But I held my breath and I kicked my feet and I moved my arms around.
Eleven more things I know now that I didn't know then:
(As always, when I say "you" here, it's the first-person singular "you," and I really mean "me.")
1. You can never possibly do enough research. That's okay: most people can't be arsed to google. And even stuff you are right about, somebody's gonna go "I totally don't buy that."
2. The more random crap you pack into your head, the better the art will be. You can make soup out of asbestos and the lingering memories of the romance novels you read in high school for the dirty bits, but it will be a thin soup indeed.
3. The creative engine doesn't care if you feed it Twinkies or filet mignon. It will produce as long as it is packed. However, if you feed it nothing but Twinkies... you will get Twinkie soup. Which is okay if you like Twinkies that much, but maybe try a little Ovid and see what happens, eh?
4. On the other hand, a diet of nothing but filet is likely to cause you to produce nothing but hard little pellets, and that with much straining. Aim for Twinkie/filet balance, I'd say. And some carrots. Carrots are always good. Woody, but good.
5. This is a hard concept to explain, but I'm going to try it anyway.

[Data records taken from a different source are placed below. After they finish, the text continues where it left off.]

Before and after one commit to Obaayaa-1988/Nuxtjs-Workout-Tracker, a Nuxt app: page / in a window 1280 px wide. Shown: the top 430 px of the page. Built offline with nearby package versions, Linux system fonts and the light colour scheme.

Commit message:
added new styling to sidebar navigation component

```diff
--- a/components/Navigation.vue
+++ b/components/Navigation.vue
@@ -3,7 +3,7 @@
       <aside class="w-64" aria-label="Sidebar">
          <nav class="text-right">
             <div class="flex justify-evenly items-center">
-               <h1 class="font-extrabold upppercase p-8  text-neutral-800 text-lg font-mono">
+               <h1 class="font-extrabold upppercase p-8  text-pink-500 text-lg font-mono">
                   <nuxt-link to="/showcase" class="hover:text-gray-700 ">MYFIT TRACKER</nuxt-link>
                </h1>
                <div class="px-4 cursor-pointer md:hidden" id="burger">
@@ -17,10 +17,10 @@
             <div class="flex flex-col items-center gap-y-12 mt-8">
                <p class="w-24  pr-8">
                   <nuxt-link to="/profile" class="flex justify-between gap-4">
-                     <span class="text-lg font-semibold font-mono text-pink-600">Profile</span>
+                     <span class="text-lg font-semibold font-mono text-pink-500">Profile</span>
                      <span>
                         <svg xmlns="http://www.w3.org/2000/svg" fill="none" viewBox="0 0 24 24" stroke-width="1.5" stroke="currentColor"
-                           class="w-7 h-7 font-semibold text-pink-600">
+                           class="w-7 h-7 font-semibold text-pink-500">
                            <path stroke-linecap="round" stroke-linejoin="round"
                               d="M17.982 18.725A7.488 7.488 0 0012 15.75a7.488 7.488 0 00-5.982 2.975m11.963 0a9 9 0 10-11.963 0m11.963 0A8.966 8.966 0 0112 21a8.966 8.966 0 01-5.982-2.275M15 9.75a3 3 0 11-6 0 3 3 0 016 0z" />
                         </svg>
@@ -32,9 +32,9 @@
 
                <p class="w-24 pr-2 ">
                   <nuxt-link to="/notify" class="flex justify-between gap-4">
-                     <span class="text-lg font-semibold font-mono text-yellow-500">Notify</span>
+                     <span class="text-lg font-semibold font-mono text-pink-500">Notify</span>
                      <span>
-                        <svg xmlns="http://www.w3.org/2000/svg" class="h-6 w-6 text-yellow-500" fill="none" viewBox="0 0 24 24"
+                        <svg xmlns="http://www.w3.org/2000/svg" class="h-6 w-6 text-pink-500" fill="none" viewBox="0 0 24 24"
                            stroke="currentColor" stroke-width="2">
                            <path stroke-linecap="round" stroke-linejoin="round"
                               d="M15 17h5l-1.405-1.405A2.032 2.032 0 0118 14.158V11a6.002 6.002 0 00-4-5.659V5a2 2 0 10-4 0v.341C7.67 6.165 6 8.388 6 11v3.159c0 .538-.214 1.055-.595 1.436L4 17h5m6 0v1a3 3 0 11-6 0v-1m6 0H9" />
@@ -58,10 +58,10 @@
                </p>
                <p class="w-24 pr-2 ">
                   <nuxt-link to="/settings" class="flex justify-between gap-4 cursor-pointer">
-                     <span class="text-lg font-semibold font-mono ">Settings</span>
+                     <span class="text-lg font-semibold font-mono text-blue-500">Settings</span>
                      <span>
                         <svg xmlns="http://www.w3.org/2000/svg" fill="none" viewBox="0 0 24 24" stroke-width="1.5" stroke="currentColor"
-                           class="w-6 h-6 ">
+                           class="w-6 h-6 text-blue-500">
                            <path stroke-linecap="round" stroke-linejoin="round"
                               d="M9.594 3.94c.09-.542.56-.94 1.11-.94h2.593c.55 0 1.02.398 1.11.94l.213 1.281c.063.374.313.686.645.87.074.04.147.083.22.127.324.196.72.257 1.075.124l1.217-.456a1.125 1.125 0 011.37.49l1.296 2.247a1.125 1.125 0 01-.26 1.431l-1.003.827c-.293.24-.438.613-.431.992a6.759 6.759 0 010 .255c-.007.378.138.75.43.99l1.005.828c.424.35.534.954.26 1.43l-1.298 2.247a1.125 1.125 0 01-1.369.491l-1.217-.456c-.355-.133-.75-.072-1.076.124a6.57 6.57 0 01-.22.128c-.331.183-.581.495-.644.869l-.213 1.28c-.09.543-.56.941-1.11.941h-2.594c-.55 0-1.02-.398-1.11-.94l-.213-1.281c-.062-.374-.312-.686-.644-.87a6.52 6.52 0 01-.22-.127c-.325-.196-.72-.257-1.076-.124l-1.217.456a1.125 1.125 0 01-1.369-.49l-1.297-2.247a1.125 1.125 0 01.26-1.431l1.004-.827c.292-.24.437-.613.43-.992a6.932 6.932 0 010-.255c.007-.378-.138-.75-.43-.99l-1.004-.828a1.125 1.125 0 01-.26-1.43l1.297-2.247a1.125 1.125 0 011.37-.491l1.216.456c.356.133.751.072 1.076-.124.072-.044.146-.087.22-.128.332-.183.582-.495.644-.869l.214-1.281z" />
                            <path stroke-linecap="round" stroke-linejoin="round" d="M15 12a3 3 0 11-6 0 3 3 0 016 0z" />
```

I've only just about gotten it sorted myself. See, people like art because it's fun. Except for a few wrong-headed self-punishing Puritan individuals who think art is penance.
The subversive thing here is that, in being fun, it can also be thoughtful. And sometimes enlightening. Which is not to say pedantic. It tends to become laughable when it's message-oriented, but what it can do very well is illuminate things in new ways.
One of the joys of really good photography, for example, is that it can force even a non-artist to see with an artist's eye. To see negative space, and light and shadow, and form, and all those things that most of us skip over because we percieve in symbols rather than actuality.
And I think ideally what you do, is you do something *fun* that also has texture and depth. By fun I don't necessarily mean lowest-common-denominator, because lord knows I have no patience for that. But once you've found your audience, you have hopefully found people whose sense of fun is somewhat similar to your own. And you can slip King Lear in between the penis jokes.
Er. So to speak.
I think if you lose that sense of fun, you lose your audience. (The example that leaps to mind here is Lenny Bruce. Why yes, I'm interdisciplinary.)
This ties back into that crotch-grabbing thing blogged extensively the other week, too. Because the artful crotch-grab not only serves to shock and entertain and punctuate, but it's got a little thematic depth of its own.
I refer you to Anthony Burgess and A Clockwork Orange. There's a hell of a lot of crotch-grabbing in that book. But it's not gratuitous crotch-grabbing. (And how often do you get to write a sentence like that?)
Shock for its own sake is kind of boring, frankly. Shock in service of something else is kind of cool.
6. The other trick to making this work is what jaylake, last night, called "smiling at the strippers." Entertainment is a collusion. It's communication. You agree to be bamboozled, and I agree to bamboozle you with style. And neither of us takes the transaction too seriously, because that is where creepy or pretentious begins.
You have to be able to catch the audience's eye and give them a wink. Otherwise, you may be in danger of becoming an Artiste. And that way lies lolling about on the couch with a bag of frozen peas on your eyes, moaning "Woe is my misunderstood genius! Woe!"
7. However, not taking myself too seriously as an entertainer and an artist does not mean not taking the art seriously.
8. There are other purposes for that crotch grab. If that's what my right hand is doing, my left hand is off most people's radar.
Yes. It is a magic trick. And the real joy for me is being able to explain how I do it, and then pull it off anyway. I like Penn & Teller, yanno?
9. People who have learned which hand to watch are very hard to fool. They have to collude even harder, and more consciously, for the entertainer/audience relationship to work. On the other hand, when they are willing to do the work, they are the best audiences around.
10. Learning to see like an artist changes and alienates one. This is one of the reasons why it's important not to take this shit too seriously. Because in some respect, you're just some fool up here humping your microphone, and that's pretty bloody ridiculous any way you look at it.
There's this fine line between acknowledging one's own foolishness as one rolls around in a meat bikini, and being too embarrassed to commit.
And you have to commit.
Also, most people are not paying attention. (If you ever need a graphic illustration of this, go check out www.songmeanings.net and browse around a bit in the comments.)
But that's okay too; that's part of the magic trick.
I don't need to walk on water when I know that I can run on wine.